Thompson Charles R.

COVINGTON—A St. Tammany Parish jury rejected a Slidell man’s claims that he was a confidential informant for the federal Drug Enforcement Administration and found him guilty Thursday (June 4) of two counts of distribution of cocaine, possession with the intent to distribute cocaine, possession of Alprazolam (Xanax), and possession of a firearm by a convicted felon. As a multiple offender, the defendant, Charles Ray Thompson Jr., 33, faces 30 years to life in prison.

Assistant District Attorneys Joey Oubre and Ken Dohre prosecuted the case before Judge William J. “Rusty” Knight. The investigation was conducted by the St. Tammany Parish Sheriff’s Office and various task force agents.

The case centered on two incidents in 2014, when Thompson, who is also known as “Chunk” and “Chuckie,” sold cocaine to undercover officers from his Slidell home. Thompson was videotaped selling 8 grams of cocaine to an undercover agent on the evening of Sept. 25 and then another 6 grams on Nov. 20. The videos of the drug sales were played in court.

When officers executed a search warrant at the trailer home where the purchases had been made, they seized the gun, Xanax pills, a half-ounce of crack cocaine and powder cocaine, as well as a glass mixing bowl containing a cloudy liquid, a metal whisk, a scale, sandwich bags, and other items used to produce and sell the drugs.
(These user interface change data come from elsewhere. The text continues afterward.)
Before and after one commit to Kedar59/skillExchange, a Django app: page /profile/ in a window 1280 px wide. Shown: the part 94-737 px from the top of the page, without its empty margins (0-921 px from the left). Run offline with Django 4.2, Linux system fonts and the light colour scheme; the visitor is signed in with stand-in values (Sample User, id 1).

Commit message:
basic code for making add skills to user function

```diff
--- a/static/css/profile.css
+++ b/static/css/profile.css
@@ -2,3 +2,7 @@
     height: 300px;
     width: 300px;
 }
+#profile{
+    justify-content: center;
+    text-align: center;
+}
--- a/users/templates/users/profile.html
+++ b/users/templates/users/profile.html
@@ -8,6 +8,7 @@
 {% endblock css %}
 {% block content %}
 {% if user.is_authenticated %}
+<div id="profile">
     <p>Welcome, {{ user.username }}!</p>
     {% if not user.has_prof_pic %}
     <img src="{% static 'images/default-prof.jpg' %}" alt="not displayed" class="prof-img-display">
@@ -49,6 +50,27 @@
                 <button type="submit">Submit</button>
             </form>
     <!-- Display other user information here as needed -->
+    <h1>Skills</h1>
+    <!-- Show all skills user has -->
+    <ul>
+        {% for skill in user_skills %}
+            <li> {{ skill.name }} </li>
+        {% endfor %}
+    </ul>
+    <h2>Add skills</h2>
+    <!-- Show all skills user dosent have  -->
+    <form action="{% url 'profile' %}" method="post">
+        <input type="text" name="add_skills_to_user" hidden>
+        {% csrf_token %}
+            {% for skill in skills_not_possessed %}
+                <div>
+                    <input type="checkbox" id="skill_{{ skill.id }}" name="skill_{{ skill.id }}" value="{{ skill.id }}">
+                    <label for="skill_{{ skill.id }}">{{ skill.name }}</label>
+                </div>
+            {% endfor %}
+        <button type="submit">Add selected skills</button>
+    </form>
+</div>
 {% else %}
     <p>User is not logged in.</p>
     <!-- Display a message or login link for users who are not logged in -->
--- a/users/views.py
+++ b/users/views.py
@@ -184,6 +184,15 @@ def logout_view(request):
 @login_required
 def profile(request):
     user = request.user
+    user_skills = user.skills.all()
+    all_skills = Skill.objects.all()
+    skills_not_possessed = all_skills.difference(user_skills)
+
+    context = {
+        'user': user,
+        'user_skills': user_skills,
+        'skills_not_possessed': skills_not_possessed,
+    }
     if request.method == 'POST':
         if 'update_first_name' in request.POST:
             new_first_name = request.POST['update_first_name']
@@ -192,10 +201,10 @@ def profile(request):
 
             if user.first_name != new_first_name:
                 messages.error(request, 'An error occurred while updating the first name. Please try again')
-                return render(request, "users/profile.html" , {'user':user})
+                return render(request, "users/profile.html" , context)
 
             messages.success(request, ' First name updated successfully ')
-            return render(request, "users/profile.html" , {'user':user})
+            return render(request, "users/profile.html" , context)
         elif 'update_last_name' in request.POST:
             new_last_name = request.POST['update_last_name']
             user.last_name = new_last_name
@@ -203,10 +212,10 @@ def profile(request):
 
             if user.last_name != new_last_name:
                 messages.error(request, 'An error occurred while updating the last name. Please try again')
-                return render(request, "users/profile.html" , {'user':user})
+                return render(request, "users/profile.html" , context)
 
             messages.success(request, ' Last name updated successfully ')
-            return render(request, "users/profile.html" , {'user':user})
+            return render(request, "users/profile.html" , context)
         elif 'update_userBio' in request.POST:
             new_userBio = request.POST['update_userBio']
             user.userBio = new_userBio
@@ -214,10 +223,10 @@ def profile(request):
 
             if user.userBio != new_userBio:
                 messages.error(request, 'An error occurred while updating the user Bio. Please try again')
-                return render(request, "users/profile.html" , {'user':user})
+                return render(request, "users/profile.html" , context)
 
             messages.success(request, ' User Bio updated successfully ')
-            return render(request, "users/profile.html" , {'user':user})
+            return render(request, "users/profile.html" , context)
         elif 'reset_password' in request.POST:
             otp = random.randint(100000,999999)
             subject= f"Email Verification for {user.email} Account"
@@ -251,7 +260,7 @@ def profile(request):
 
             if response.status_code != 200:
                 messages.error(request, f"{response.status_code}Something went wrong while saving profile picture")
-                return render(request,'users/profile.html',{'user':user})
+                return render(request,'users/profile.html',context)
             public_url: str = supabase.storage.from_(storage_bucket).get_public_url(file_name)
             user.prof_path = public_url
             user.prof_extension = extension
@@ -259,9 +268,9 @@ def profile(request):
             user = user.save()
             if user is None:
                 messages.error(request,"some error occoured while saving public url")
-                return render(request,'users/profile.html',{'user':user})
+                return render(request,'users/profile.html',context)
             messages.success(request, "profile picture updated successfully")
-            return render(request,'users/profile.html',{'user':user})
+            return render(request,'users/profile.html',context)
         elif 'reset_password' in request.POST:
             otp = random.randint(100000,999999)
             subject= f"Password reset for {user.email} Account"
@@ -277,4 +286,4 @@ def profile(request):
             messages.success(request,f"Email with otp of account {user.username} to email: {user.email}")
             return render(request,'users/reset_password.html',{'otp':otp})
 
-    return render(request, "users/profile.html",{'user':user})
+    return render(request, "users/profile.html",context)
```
Thompson’s trial began Monday (June 1) with jury selection but was delayed a day by his last-minute attempts to call agents from the Drug Enforcement Administration (D.E.A.) to testify on his behalf. Thompson claimed that he was an informant for the federal agency and had purchased the drugs to provide helpful information about the drug trade.

The D.E.A. agents testified that they indeed had signed Thompson as a confidential informant after he was arrested June 6, 2013, by the Sulphur Police Department for transporting cocaine. But, the agent said, Thompson was deactivated as a confidential source in July 2014, months before he was captured on video selling drugs in this case. Thompson’s services were discontinued after the St. Tammany Parish Sheriff’s Office arrested him for various property crimes.

“Police take drugs off the streets. They don’t put drugs on the street,” Oubre said in his closing argument. “They receive information from a source, do their homework, make a plan, and execute that plan with many officers involved…This guy was not acting for police or on behalf of police. He thought he was smarter than police or that somehow he could play both sides of the fence.”

The jury ultimately refused to buy Thompson’s argument that he had been entrapped.

Thompson’s sentencing hearing is set for July 2. He also has other charges pending against him in two separate cases.